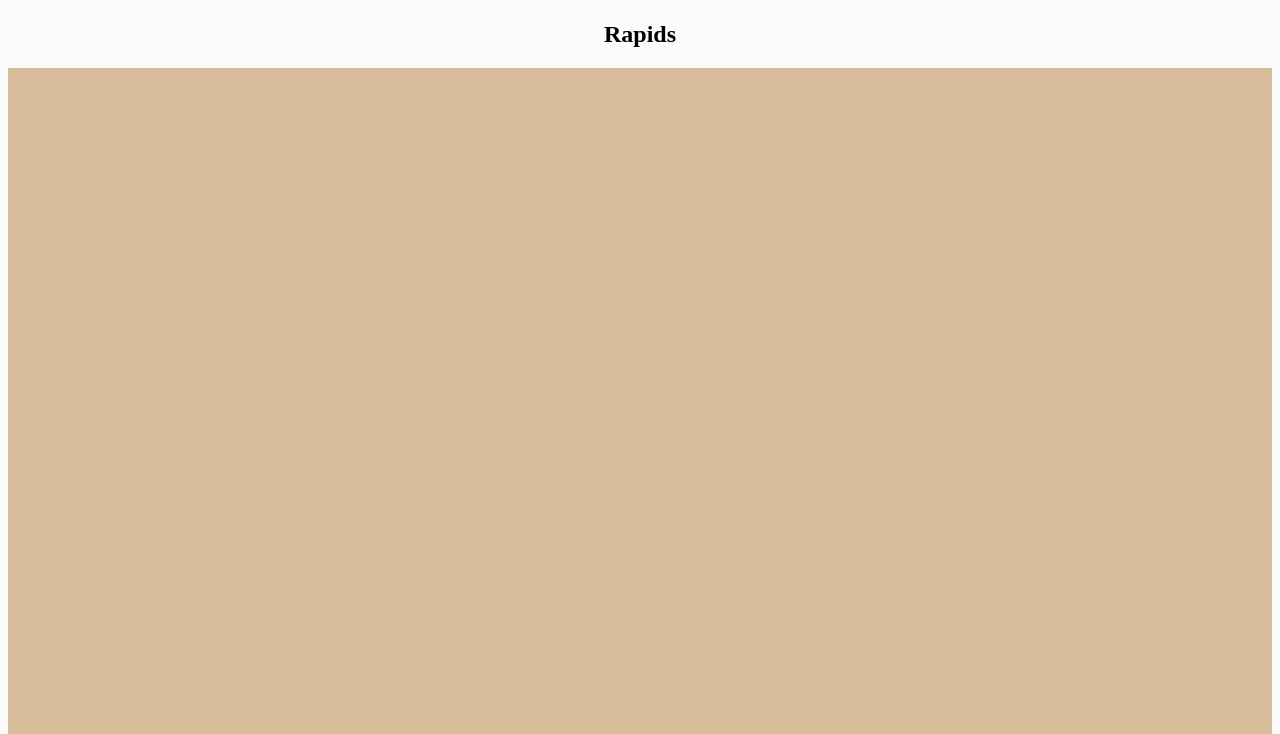
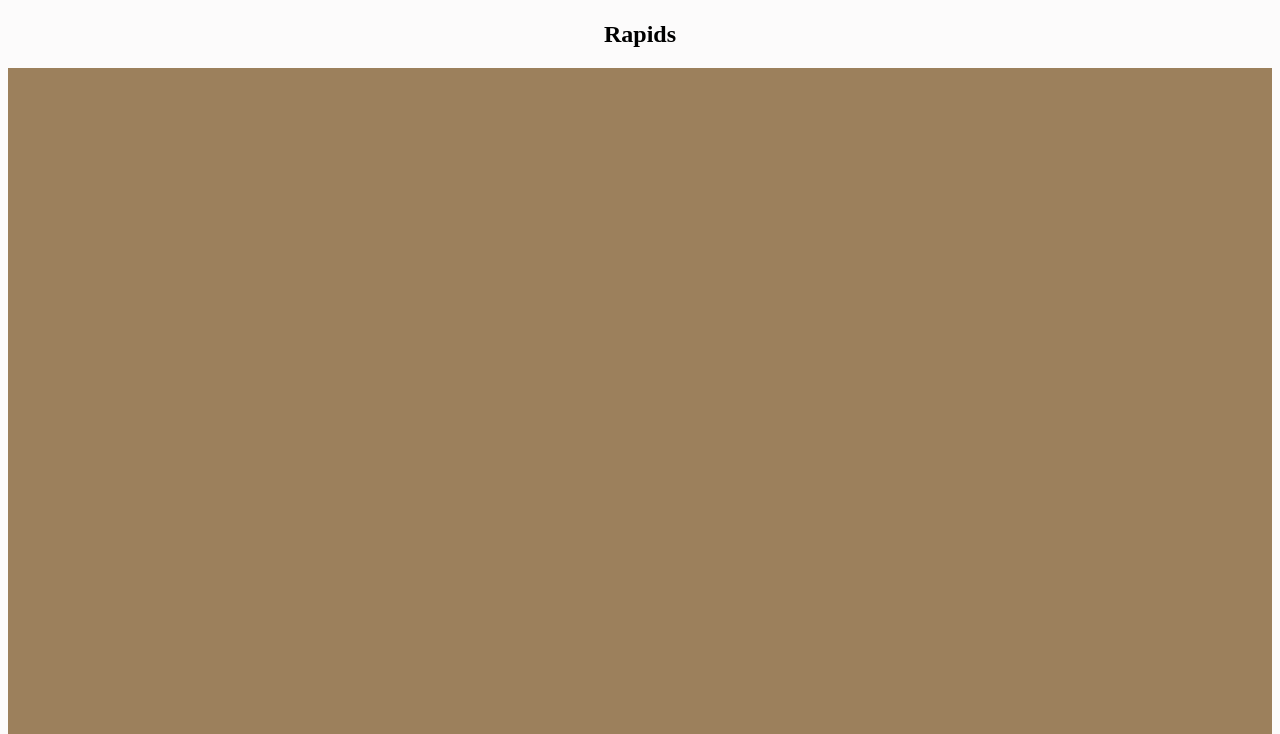
Before and after one commit to Kaarubea/ddw130wwr, a plain HTML site: page wwr/index.html in a window 1280 px wide. Shown: the part 2726-3460 px from the top of the page. Drawn offline with Linux system fonts and the light colour scheme.

Commit message:
some changes

```diff
--- a/wwr/styles/style.css
+++ b/wwr/styles/style.css
@@ -53,7 +53,7 @@ nav a:hover{
     color: black;
 }
 #background{
-    background-color: #d6bc99;
+    background-color: #9c805c;
 }
 .msg{
     background-color: rgba(20,30,13, .7);
```
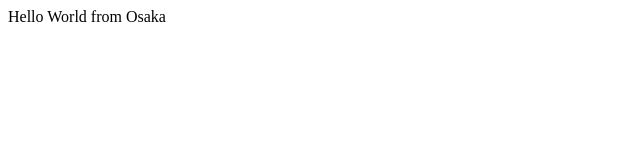
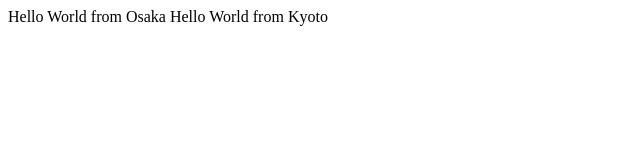
Before and after one commit to echizenyayota/test20191116, a plain HTML site: page index.html in a window 1280 px wide. Shown: the whole page, without its empty margins (0-640 px from the left). Drawn offline with Linux system fonts and the light colour scheme.

Commit message:
1st commit

```diff
--- a/index.html
+++ b/index.html
@@ -1,3 +1,4 @@
 <html>
 Hello World from Osaka
+Hello World from Kyoto
 </html>
```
▬▬▬▬▬▬
### WORK TO BE COMPLETED
Copy every line of the data word for word, omitting the images.

### SOLUTION TO THIS TASK
Before and after one commit to Kaarubea/ddw130wwr, a plain HTML site: page wwr/index.html in a window 1280 px wide. Shown: the part 2726-3460 px from the top of the page. Drawn offline with Linux system fonts and the light colour scheme.

Commit message:
some changes

```diff
--- a/wwr/styles/style.css
+++ b/wwr/styles/style.css
@@ -53,7 +53,7 @@ nav a:hover{
     color: black;
 }
 #background{
-    background-color: #d6bc99;
+    background-color: #9c805c;
 }
 .msg{
     background-color: rgba(20,30,13, .7);
```
Before and after one commit to echizenyayota/test20191116, a plain HTML site: page index.html in a window 1280 px wide. Shown: the whole page, without its empty margins (0-640 px from the left). Drawn offline with Linux system fonts and the light colour scheme.

Commit message:
1st commit

```diff
--- a/index.html
+++ b/index.html
@@ -1,3 +1,4 @@
 <html>
 Hello World from Osaka
+Hello World from Kyoto
 </html>
```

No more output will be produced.